If your employee is off work after an accident that isn’t their fault this can cause untold problems for you and your business.
At the very least, you may want to do the right thing by your valued staff member and ensure that they are paid during any time off – but you should protect your business’s interests when doing so.
You can do this by ensuring that you have included a clause in your standard contracts of employment that creates the obligation on the employee to recover in their compensation claim any company sick pay which is over and above the statutory minimum entitlement.

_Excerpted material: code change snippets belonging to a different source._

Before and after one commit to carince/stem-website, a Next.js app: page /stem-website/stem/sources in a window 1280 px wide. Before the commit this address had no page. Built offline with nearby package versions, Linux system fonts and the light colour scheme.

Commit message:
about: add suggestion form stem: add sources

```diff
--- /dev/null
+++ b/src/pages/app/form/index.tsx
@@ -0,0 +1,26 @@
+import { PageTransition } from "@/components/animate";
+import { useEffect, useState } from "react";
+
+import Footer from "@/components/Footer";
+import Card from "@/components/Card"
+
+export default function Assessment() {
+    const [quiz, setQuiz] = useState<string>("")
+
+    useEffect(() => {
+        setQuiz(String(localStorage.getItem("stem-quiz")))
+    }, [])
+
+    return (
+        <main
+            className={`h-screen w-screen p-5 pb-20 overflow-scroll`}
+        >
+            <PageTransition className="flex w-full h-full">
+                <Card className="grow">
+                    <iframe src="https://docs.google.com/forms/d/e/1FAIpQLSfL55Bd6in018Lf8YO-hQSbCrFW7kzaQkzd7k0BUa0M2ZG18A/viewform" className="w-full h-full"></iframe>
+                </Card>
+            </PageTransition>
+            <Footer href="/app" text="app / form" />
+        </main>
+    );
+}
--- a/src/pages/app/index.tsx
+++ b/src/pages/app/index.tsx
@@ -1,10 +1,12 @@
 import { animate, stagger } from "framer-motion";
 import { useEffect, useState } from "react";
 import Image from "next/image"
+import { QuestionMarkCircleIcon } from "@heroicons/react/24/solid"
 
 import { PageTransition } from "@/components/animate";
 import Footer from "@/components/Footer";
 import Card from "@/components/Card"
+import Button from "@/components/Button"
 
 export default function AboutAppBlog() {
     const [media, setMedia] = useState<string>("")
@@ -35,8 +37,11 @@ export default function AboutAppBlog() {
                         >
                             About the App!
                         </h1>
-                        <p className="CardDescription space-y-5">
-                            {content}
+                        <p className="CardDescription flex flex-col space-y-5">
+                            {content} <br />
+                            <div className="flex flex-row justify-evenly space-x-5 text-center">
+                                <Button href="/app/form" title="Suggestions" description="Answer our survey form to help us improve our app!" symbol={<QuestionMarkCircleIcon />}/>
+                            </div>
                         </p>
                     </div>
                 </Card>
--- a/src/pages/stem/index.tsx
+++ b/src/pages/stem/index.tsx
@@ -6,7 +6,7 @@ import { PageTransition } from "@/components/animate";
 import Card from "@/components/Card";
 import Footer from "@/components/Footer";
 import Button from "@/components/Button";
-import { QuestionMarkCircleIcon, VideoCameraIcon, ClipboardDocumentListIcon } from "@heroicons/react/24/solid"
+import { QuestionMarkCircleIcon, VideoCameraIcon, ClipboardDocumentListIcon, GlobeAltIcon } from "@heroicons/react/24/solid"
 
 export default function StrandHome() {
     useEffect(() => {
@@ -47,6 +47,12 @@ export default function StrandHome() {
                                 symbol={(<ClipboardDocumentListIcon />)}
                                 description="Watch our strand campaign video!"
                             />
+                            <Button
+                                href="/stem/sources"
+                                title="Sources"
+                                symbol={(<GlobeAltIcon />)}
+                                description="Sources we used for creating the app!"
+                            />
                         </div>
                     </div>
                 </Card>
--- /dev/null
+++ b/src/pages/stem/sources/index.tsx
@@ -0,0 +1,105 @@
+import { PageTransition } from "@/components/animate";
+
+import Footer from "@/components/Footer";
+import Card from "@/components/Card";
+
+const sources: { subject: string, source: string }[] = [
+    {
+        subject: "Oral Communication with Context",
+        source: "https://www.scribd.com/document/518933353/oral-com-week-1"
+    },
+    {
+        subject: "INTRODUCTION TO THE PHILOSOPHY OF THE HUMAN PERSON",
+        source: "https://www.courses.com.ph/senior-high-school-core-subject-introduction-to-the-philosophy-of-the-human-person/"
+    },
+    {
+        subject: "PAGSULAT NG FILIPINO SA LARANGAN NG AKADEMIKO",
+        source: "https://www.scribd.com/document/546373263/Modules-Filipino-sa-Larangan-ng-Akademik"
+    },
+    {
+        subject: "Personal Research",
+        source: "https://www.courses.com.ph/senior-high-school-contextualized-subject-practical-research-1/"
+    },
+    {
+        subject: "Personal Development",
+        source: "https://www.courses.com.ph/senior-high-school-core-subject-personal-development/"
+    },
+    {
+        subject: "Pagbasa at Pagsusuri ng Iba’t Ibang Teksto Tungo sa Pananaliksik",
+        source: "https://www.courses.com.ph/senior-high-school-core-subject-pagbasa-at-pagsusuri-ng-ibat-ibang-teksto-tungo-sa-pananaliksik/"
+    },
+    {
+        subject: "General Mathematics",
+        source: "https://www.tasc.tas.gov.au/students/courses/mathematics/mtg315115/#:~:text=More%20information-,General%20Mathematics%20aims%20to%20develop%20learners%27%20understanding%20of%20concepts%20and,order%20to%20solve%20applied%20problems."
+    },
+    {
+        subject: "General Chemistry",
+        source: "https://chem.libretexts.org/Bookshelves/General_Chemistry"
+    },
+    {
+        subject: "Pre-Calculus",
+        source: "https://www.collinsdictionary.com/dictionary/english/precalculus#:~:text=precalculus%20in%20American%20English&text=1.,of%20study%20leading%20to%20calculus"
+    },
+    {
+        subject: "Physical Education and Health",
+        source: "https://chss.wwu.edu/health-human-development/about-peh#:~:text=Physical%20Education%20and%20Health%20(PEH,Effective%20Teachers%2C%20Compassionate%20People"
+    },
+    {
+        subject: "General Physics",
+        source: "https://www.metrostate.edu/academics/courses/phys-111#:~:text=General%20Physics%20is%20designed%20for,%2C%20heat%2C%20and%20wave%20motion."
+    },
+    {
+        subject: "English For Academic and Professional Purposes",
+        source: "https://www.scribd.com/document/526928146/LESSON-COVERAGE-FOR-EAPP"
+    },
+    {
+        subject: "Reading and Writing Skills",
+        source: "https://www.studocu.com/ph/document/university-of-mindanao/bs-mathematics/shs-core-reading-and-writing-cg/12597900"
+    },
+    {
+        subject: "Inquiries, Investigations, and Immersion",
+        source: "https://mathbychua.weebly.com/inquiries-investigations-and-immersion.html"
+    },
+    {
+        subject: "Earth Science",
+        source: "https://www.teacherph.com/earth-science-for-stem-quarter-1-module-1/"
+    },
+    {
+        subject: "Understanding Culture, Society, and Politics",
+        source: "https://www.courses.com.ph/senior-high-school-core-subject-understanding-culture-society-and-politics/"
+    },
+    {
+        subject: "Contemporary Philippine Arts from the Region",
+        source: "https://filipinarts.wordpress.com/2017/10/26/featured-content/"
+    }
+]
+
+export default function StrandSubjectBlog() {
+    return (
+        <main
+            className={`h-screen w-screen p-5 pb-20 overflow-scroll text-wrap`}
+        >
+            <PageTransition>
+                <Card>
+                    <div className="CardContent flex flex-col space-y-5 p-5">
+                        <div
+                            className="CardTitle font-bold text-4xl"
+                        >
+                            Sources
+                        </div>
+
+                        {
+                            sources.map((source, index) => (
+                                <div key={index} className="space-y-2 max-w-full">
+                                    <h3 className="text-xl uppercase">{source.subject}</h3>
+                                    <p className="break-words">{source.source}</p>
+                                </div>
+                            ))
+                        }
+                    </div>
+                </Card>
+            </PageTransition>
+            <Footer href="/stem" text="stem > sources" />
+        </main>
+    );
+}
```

Where you do not have such a pre-existing term, known as a ‘recoupment clause’, it is still possible to make an ex gratia payment to the employee for any amount, with the staff member being obliged to recover the sum voluntarily paid. However, you will have to ensure that this is properly drawn-up and the employee is able to seek independent advice on the agreement to ensure it is legally binding.
It would be preferable not to have to get into this discussion with your employee when they are likely to be recovering from a traumatic event or injury so a good tip would be to ensure that the recoupment clause is both incorporated and highlighted to the employee on commencement of employment with the business and again when you are notified of the absence and the reason for same.
If you find that you need to now amend your contracts to include the term, you should ensure that you send all employees a copy of the changes that have been made so that they are fully aware of them and how your policies will operate in the future.
When our specialist Personal Injury team is instructed by a client to pursue the recovery of damages resulting from an accident, we have to ensure that all losses that have been incurred by the victim of the incident are fully recovered.
Where a person has been unable to work following an injury, the solicitor representing them should check with the employer if any monies paid are to be claimed from the person who caused the injury or to confirm the amount of any loss of earnings claim.
In practice, it is the sum paid by the employer less statutory sick pay that is included in the calculation of the losses claimed. It would be useful to discuss with your accountant a standard approach to confirming the extent of the losses that have been incurred so that you can present the information in as clear a format as possible so as to minimise disputes and ensure a full recoupment is achieved as promptly as possible.
If you are in any doubt about your obligations and arrangements you should always seek specialist legal advice.